Task description: The reply should consist of the entire listing, word for word.

Data:

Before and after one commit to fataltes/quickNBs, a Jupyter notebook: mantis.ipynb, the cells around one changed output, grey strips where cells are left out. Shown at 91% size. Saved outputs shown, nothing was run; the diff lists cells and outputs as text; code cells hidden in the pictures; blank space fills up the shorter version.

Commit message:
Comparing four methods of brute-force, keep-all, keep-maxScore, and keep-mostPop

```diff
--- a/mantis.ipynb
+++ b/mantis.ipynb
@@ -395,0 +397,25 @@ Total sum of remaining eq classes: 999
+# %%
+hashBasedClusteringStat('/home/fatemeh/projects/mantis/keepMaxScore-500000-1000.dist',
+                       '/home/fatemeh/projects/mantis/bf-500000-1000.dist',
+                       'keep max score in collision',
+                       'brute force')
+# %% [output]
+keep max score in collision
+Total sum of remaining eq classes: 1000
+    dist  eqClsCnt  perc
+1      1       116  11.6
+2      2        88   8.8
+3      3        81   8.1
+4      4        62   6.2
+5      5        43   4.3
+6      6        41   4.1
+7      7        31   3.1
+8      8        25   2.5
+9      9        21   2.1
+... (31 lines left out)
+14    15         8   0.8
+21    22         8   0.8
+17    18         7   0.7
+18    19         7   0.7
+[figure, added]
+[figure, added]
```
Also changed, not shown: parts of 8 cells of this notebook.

Answer to this problem:
Before and after one commit to fataltes/quickNBs, a Jupyter notebook: mantis.ipynb, the cells around one changed output, grey strips where cells are left out. Shown at 91% size. Saved outputs shown, nothing was run; the diff lists cells and outputs as text; code cells hidden in the pictures; blank space fills up the shorter version.

Commit message:
Comparing four methods of brute-force, keep-all, keep-maxScore, and keep-mostPop

```diff
--- a/mantis.ipynb
+++ b/mantis.ipynb
@@ -395,0 +397,25 @@ Total sum of remaining eq classes: 999
+# %%
+hashBasedClusteringStat('/home/fatemeh/projects/mantis/keepMaxScore-500000-1000.dist',
+                       '/home/fatemeh/projects/mantis/bf-500000-1000.dist',
+                       'keep max score in collision',
+                       'brute force')
+# %% [output]
+keep max score in collision
+Total sum of remaining eq classes: 1000
+    dist  eqClsCnt  perc
+1      1       116  11.6
+2      2        88   8.8
+3      3        81   8.1
+4      4        62   6.2
+5      5        43   4.3
+6      6        41   4.1
+7      7        31   3.1
+8      8        25   2.5
+9      9        21   2.1
+... (31 lines left out)
+14    15         8   0.8
+21    22         8   0.8
+17    18         7   0.7
+18    19         7   0.7
+[figure, added]
+[figure, added]
```
Also changed, not shown: parts of 8 cells of this notebook.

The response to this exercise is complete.